Ok. The folders don’t obsolete the VCA’s. They serve a different purpose. Though they share some of the basic functionality of a VCA, they are more for managing the visual layout of data, something the VCA can’t do. I use folders when I want to visually dispose of subgroups of tracks that I may want to be able to access with a quick button click. Rather than doing something like muting the regions and pushing them to the bottom of the screen, it may be easier to put all your original non-autotuned tracks in what’s called an X folder or a ‘storage’ folder and not have to think about them (out of site out of mind), rather than make them inactive then mute the regions, then hide the region. The problem this solves is that when you have over 100 tracks that have all been processed, but you’re required by the project supervisor to keep the originals data on the tracks, you NEED some way of organizing all that unused audio.

The advantage of the VCA is that you don’t have to keep toggling folders open and closed and the folder lane itself isn’t chewing up space on your DAW screen. Furthermore, you separate the audio lane from the VCA lane. You can’t with a folder. A folder requires the audio lane to be inside the folder. What I means is you can’t do this with a folder:

Example 1:


Guitar 1
Guitar 2
Guitar 3
Guitar 4

Drum VCA
Guitar VCA

Using folders you would have to do it like this

Example 2:

Drums folder

Guitar folder
Guitar 1
Guitar 2
Guitar 3
Guitar 4

Example 1 is by far the more commonly used method. Chris Lord Alge places his VCA’s on the left of his console or to the left of his audio lanes when he’s working in the box.

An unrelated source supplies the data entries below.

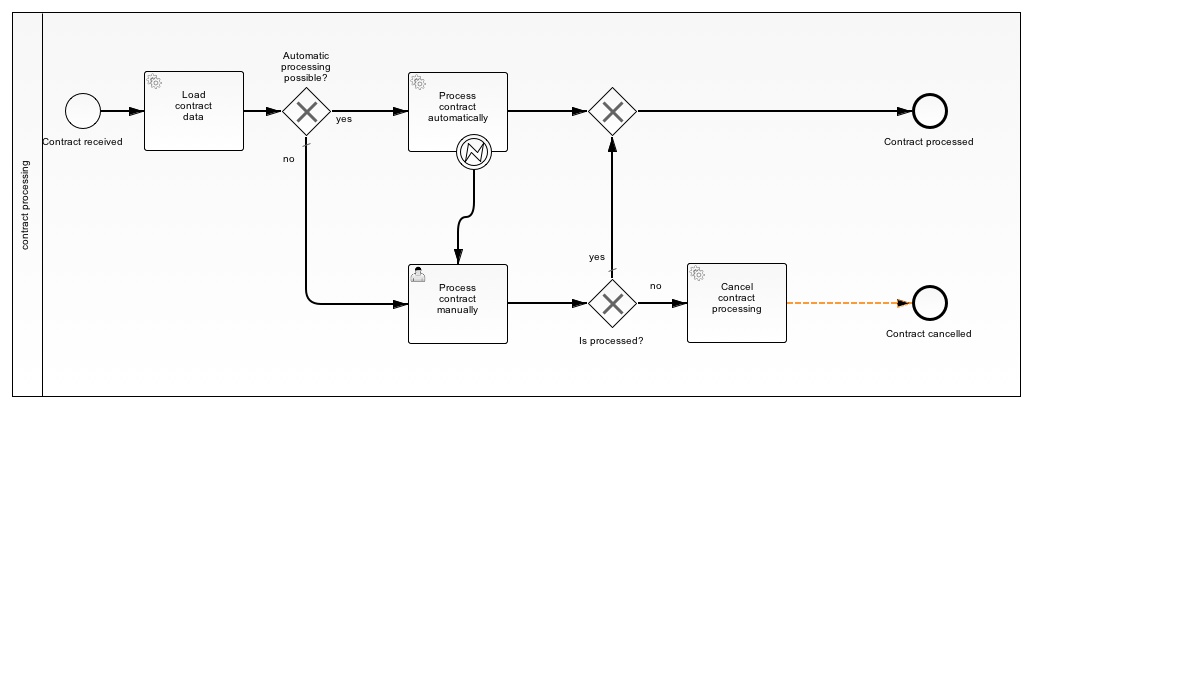
Before: src/main/resources/simple.png, a diagram exported from BPMN (holisticon/camunda-community-bdd). Its source is kept beside it as src/main/resources/simple.bpmn. Ids are renumbered.
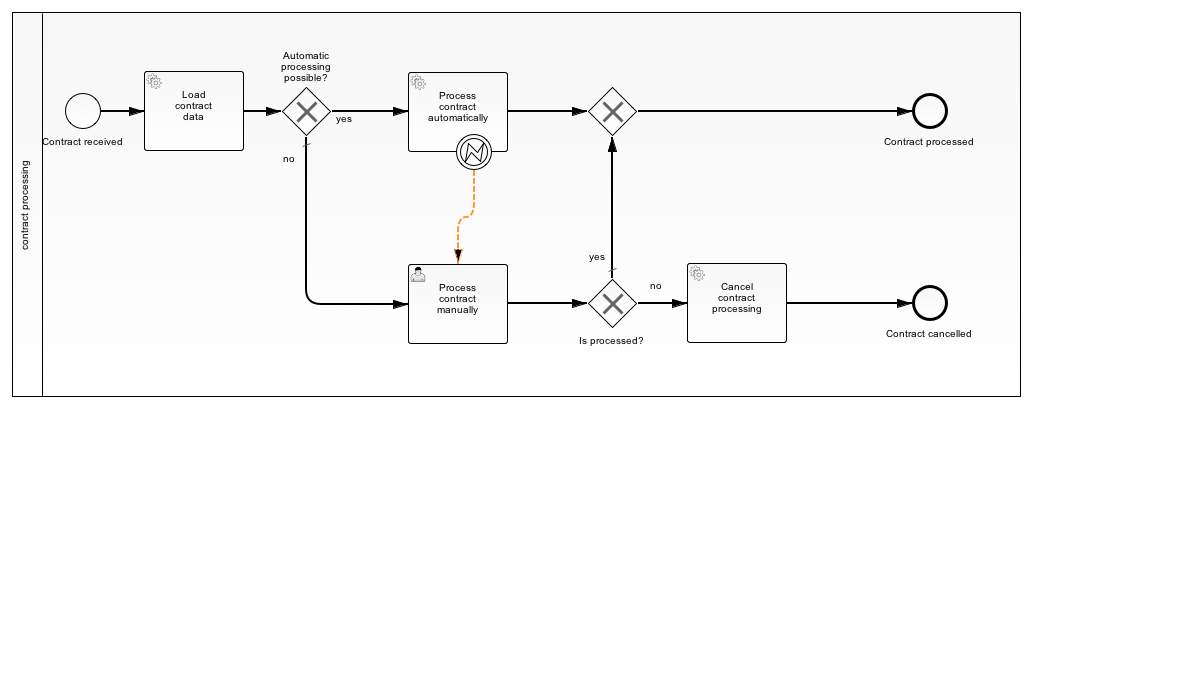
The same diagram one commit later.

Commit message:
name every flow

The edit, as a diff of the source:
```diff
@@ -39,7 +39,7 @@
     <bpmn2:sequenceFlow id="flow_contract_processed" name="" sourceRef="ExclusiveGateway_2" targetRef="event_contract_processed"/>
     <bpmn2:userTask id="task_process_contract_manually" camunda:formKey="processContractManually.xhtml" name="Process&#xD;&#xA;contract&#xD;&#xA;manually">
       <bpmn2:incoming>flow_automatic_processing_no</bpmn2:incoming>
-      <bpmn2:incoming>SequenceFlow_3</bpmn2:incoming>
+      <bpmn2:incoming>flow_error_processing</bpmn2:incoming>
       <bpmn2:outgoing>flow_manually_is_processed</bpmn2:outgoing>
     </bpmn2:userTask>
     <bpmn2:sequenceFlow id="flow_automatic_processing_no" name="no" sourceRef="exclusive_is_processing_automatically" targetRef="task_process_contract_manually"/>
@@ -61,11 +61,11 @@
       <bpmn2:incoming>flow_contract_cancelled</bpmn2:incoming>
     </bpmn2:endEvent>
     <bpmn2:sequenceFlow id="flow_contract_cancelled" name="" sourceRef="service_cancel_contract_processing" targetRef="event_processing_cancelled"/>
-    <bpmn2:boundaryEvent id="BoundaryEvent_1" name="" attachedToRef="service_process_contract_automatically">
-      <bpmn2:outgoing>SequenceFlow_3</bpmn2:outgoing>
+    <bpmn2:boundaryEvent id="event_error_processing" name="" attachedToRef="service_process_contract_automatically">
+      <bpmn2:outgoing>flow_error_processing</bpmn2:outgoing>
       <bpmn2:errorEventDefinition id="ErrorEventDefinition_1" errorRef="Error_1"/>
     </bpmn2:boundaryEvent>
-    <bpmn2:sequenceFlow id="SequenceFlow_3" name="" sourceRef="BoundaryEvent_1" targetRef="task_process_contract_manually"/>
+    <bpmn2:sequenceFlow id="flow_error_processing" name="" sourceRef="event_error_processing" targetRef="task_process_contract_manually"/>
   </bpmn2:process>
   <bpmn2:error id="Error_1" errorCode="errorProcessAutomaticallyFailed" name="AutomaticProcessingFails"/>
   <bpmndi:BPMNDiagram id="BPMNDiagram_1">
@@ -192,10 +192,10 @@
           <dc:Bounds height="6.0" width="6.0" x="809.0" y="303.0"/>
         </bpmndi:BPMNLabel>
       </bpmndi:BPMNEdge>
-      <bpmndi:BPMNShape id="_BPMNShape_BoundaryEvent_7" bpmnElement="BoundaryEvent_1">
+      <bpmndi:BPMNShape id="_BPMNShape_BoundaryEvent_7" bpmnElement="event_error_processing">
         <dc:Bounds height="36.0" width="36.0" x="456.0" y="134.0"/>
       </bpmndi:BPMNShape>
-      <bpmndi:BPMNEdge id="BPMNEdge_SequenceFlow_11" bpmnElement="SequenceFlow_3" sourceElement="_BPMNShape_BoundaryEvent_7" targetElement="_BPMNShape_UserTask_5">
+      <bpmndi:BPMNEdge id="BPMNEdge_SequenceFlow_11" bpmnElement="flow_error_processing" sourceElement="_BPMNShape_BoundaryEvent_7" targetElement="_BPMNShape_UserTask_5">
         <di:waypoint xsi:type="dc:Point" x="474.0" y="170.0"/>
         <di:waypoint xsi:type="dc:Point" x="474.0" y="217.0"/>
         <di:waypoint xsi:type="dc:Point" x="458.0" y="217.0"/>
```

I put my VCA’s dead center on my console, but push my VCA’s all the way to far right on my DAW even past my master fader because I don’t ever want to look at them on the screen. So really its about moving stuff around. I want them in the same place all the time, and the last place I ever want a VCA or folder is cluttering up the lanes in the main arrange window.

I hope that helps a little… No one has to use either. Its not a requirement. The folder tool and the VCA tool are there if you need them, but never in your way if you’re like Andrew and don’t have a use for them.